%%

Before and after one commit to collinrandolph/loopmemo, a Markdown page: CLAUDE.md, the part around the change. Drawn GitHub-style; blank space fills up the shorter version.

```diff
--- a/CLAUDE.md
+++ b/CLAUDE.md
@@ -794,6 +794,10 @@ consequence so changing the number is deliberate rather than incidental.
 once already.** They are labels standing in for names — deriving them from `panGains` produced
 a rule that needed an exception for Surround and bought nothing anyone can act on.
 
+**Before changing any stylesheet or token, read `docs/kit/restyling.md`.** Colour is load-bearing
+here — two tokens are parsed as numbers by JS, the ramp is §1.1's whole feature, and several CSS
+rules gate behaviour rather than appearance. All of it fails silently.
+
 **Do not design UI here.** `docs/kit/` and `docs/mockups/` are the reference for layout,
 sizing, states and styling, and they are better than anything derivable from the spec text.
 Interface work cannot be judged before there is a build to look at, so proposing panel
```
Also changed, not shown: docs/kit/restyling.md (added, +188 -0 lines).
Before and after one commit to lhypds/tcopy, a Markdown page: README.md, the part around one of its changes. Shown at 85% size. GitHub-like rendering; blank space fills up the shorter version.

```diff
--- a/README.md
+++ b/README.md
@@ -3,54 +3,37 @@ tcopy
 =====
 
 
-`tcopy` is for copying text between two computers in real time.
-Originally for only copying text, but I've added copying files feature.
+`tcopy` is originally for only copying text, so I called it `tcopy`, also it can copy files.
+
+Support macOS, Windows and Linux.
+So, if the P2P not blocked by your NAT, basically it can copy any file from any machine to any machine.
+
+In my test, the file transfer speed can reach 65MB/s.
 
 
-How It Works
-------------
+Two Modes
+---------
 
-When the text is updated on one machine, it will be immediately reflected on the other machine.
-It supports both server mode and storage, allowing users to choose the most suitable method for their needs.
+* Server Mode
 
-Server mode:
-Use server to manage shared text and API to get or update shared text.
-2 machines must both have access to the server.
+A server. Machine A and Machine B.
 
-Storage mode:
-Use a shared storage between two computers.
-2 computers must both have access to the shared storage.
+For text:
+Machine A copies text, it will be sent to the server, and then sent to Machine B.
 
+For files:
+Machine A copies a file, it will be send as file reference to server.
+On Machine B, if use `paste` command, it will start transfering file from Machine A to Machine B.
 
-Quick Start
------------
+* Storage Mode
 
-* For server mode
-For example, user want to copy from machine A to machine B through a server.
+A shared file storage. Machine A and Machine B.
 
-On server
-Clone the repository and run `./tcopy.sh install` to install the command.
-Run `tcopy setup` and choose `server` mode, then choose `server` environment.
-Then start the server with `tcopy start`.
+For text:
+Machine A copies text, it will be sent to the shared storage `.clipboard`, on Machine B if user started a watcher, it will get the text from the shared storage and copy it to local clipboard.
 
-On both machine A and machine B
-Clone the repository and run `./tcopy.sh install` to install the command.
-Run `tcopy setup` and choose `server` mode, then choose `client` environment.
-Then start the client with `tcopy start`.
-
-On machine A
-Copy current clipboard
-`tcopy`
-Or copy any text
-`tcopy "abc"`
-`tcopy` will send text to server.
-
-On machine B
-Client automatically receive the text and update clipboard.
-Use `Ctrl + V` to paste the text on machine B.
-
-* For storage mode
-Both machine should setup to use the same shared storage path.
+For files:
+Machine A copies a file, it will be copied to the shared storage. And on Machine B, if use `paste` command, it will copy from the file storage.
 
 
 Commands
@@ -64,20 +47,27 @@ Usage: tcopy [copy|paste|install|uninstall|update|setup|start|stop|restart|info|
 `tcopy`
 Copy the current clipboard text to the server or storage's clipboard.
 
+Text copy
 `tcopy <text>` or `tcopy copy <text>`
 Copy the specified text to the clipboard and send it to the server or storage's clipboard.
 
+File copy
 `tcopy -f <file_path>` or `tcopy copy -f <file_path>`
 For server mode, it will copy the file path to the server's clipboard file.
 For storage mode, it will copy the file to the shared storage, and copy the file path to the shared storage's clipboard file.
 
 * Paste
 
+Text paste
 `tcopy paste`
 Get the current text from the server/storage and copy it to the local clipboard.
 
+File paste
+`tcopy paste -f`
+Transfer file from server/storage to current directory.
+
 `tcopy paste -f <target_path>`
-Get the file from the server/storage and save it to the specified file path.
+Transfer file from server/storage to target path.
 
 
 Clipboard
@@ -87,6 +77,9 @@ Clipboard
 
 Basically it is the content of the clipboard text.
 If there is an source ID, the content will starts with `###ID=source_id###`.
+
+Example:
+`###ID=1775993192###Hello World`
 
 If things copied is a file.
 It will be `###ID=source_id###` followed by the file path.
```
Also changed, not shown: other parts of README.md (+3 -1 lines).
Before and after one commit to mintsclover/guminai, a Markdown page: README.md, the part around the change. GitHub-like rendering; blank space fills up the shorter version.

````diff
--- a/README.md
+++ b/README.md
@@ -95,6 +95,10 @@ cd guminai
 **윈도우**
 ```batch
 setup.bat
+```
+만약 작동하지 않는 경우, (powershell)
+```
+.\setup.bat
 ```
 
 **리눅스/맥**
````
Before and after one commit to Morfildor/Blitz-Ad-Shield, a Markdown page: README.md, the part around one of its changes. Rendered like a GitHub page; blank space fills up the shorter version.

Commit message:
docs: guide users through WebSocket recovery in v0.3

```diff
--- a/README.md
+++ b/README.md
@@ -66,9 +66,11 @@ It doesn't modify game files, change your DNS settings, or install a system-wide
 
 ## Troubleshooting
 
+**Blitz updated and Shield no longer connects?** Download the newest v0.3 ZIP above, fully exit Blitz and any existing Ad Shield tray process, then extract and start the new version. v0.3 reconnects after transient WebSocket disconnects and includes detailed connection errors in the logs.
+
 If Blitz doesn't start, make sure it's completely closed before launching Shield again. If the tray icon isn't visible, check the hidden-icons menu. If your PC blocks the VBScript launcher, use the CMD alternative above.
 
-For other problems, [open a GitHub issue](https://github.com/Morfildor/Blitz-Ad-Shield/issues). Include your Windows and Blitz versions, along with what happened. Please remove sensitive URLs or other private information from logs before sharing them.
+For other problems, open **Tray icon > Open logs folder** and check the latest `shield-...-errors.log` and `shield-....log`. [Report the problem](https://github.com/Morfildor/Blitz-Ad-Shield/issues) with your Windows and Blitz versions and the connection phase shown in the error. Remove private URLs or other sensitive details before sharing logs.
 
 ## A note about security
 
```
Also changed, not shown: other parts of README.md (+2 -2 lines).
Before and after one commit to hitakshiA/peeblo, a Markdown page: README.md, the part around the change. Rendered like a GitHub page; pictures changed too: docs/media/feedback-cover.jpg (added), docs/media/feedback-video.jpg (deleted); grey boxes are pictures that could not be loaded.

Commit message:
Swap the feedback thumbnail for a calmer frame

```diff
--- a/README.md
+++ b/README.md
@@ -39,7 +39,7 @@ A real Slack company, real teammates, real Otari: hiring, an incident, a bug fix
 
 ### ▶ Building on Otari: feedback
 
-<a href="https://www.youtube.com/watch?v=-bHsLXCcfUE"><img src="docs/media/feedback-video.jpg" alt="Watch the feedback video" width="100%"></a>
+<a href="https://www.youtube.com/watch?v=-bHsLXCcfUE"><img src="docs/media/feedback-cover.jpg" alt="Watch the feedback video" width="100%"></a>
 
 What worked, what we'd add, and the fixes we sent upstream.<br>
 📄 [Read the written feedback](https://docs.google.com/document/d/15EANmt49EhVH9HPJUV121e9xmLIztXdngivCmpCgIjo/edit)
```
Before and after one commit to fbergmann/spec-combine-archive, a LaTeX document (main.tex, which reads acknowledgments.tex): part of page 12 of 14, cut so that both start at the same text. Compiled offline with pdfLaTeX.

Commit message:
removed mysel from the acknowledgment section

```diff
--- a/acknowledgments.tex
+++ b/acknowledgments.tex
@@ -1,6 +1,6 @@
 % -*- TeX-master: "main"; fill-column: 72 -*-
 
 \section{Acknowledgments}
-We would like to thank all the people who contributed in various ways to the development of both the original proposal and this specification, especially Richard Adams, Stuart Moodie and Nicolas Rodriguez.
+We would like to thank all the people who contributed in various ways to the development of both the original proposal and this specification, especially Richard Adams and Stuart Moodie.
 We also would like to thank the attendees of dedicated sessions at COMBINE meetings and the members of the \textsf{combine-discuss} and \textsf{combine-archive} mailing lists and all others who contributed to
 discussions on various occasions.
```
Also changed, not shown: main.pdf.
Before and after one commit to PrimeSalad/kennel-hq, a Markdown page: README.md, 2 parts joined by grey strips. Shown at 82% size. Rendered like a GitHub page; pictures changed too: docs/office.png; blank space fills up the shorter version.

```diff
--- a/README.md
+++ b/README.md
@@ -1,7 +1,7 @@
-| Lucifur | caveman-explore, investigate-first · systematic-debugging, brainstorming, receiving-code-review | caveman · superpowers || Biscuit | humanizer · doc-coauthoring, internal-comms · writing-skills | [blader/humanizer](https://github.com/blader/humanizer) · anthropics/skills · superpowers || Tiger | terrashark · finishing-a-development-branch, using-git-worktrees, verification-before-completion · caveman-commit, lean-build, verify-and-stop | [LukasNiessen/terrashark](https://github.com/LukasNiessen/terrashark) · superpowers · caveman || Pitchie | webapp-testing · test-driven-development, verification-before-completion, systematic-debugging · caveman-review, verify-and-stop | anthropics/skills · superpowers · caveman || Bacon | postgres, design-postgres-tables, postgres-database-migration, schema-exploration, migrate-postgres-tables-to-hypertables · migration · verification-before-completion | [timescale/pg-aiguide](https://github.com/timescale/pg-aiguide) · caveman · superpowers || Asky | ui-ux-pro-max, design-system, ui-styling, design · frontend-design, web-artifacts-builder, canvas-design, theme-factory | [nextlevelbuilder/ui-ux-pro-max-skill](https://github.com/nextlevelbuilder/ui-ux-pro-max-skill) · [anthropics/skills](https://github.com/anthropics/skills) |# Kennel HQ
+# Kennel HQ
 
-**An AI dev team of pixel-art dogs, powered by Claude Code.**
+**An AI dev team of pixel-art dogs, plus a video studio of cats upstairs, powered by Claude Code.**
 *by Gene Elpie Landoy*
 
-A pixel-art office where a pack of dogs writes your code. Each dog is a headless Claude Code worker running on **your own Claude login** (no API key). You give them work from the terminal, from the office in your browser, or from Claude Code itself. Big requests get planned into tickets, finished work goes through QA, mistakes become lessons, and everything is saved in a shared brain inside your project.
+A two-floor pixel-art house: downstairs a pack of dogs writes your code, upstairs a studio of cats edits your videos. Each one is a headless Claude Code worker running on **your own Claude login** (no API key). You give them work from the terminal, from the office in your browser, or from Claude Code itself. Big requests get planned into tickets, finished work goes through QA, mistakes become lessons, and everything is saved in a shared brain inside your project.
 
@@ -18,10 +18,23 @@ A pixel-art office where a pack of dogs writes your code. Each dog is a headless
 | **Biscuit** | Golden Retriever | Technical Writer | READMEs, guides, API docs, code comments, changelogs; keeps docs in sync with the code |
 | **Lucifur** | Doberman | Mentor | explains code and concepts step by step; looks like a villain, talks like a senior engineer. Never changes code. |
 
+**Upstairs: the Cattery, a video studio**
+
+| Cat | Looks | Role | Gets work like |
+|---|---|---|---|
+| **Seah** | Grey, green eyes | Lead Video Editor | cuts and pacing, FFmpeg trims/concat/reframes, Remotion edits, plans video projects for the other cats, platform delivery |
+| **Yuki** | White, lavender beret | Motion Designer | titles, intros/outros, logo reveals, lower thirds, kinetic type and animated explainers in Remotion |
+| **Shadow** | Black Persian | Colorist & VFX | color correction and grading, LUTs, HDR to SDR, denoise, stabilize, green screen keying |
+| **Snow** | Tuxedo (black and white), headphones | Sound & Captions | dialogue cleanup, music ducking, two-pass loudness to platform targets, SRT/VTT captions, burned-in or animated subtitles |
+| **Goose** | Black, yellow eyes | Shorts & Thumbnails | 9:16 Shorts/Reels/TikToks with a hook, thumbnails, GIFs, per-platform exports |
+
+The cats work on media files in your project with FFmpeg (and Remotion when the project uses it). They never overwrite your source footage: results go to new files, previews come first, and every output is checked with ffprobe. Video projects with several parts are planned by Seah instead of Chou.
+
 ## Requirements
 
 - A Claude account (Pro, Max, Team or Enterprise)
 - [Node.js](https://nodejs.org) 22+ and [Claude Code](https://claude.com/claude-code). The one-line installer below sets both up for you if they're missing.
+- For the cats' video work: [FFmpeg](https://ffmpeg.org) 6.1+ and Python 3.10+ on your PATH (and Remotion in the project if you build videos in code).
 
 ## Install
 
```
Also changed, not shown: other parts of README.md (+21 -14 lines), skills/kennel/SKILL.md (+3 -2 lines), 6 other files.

%%

▶ [Task requirements]: A single figure is required: the number of lines above in which the string "after" appears.

▶ [The completed task]: 8